WHAT YOU ARE ASKED TO DO.
Find and return every line of the data that contains the word "code".

Records from a collection.
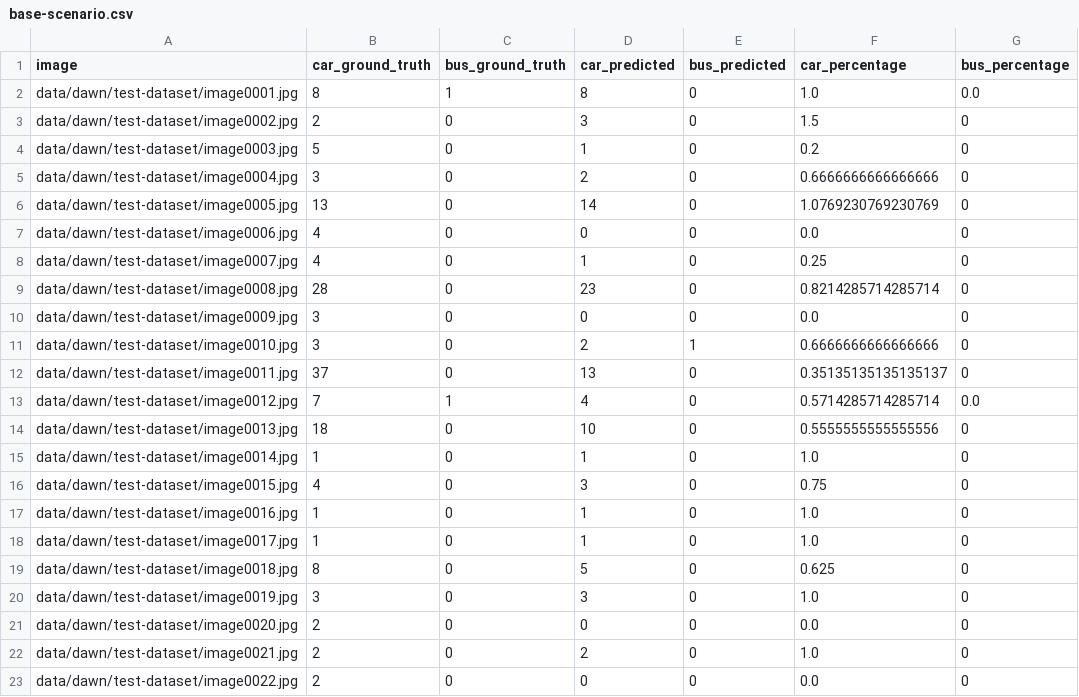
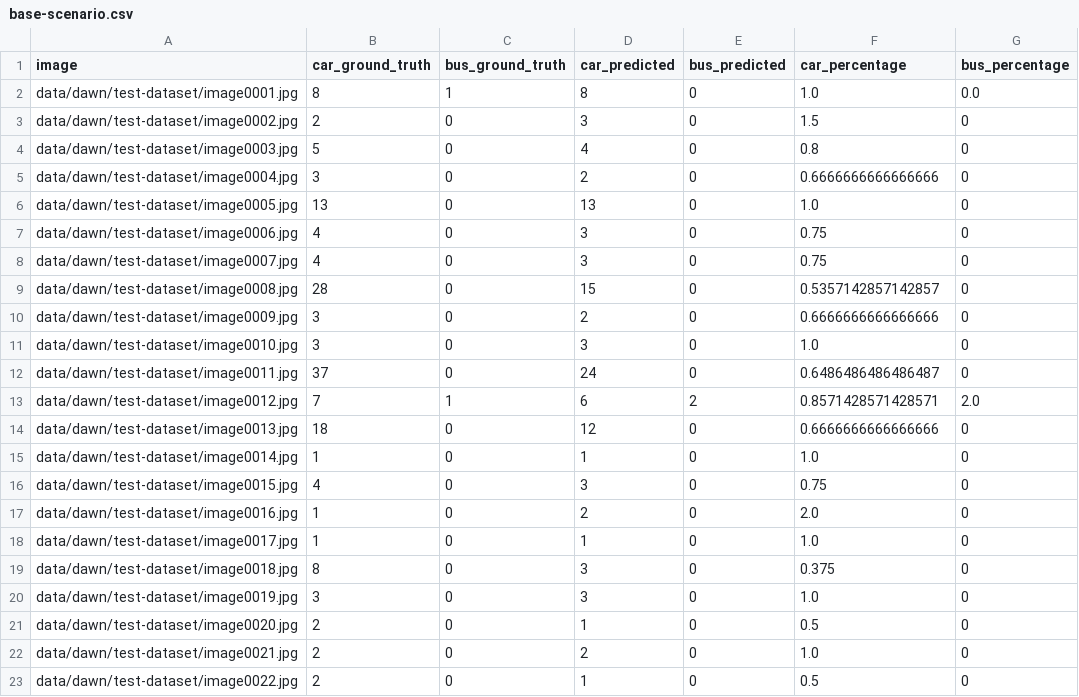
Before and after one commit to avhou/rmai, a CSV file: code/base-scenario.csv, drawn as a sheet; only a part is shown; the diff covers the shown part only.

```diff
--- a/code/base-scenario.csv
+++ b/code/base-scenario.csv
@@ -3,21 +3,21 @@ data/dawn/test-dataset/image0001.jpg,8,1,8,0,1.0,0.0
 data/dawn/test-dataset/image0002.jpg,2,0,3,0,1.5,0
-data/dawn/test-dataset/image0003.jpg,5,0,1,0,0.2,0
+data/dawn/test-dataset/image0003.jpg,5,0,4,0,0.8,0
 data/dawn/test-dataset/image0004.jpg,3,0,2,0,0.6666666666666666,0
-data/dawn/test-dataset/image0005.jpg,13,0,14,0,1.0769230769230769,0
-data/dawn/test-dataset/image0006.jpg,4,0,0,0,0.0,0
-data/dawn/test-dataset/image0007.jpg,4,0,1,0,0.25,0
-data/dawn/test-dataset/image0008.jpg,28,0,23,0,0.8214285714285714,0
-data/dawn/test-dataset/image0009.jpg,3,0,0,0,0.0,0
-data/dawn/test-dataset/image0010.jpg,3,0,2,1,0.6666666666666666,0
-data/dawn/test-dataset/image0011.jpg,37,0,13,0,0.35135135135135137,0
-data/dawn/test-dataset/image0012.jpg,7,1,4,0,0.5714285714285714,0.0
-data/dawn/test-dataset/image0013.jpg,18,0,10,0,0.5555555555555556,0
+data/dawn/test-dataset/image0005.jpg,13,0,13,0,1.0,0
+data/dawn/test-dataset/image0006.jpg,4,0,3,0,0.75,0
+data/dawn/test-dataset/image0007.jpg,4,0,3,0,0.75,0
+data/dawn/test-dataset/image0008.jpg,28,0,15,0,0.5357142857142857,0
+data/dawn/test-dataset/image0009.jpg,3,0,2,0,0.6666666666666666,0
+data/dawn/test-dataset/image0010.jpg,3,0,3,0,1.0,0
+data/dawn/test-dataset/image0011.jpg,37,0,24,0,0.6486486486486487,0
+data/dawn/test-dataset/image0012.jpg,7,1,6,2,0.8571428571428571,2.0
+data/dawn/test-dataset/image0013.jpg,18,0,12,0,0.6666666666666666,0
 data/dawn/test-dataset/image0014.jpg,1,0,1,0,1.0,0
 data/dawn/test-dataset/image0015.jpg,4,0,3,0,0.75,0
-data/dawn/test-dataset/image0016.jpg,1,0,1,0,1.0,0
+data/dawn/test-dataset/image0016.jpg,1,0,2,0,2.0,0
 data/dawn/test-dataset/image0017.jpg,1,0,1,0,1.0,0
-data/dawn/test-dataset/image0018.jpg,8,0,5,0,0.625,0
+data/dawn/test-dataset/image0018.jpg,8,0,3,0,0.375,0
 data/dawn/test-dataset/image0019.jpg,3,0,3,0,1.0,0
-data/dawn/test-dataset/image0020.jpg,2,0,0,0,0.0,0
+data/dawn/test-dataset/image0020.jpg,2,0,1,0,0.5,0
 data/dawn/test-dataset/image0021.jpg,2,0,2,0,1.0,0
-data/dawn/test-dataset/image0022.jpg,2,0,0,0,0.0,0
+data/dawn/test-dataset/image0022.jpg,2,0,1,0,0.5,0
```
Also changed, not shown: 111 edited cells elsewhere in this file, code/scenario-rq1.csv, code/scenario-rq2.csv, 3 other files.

RESULT OF THIS EXERCISE.
Before and after one commit to avhou/rmai, a CSV file: code/base-scenario.csv, drawn as a sheet; only a part is shown; the diff covers the shown part only.
--- a/code/base-scenario.csv
+++ b/code/base-scenario.csv
Also changed, not shown: 111 edited cells elsewhere in this file, code/scenario-rq1.csv, code/scenario-rq2.csv, 3 other files.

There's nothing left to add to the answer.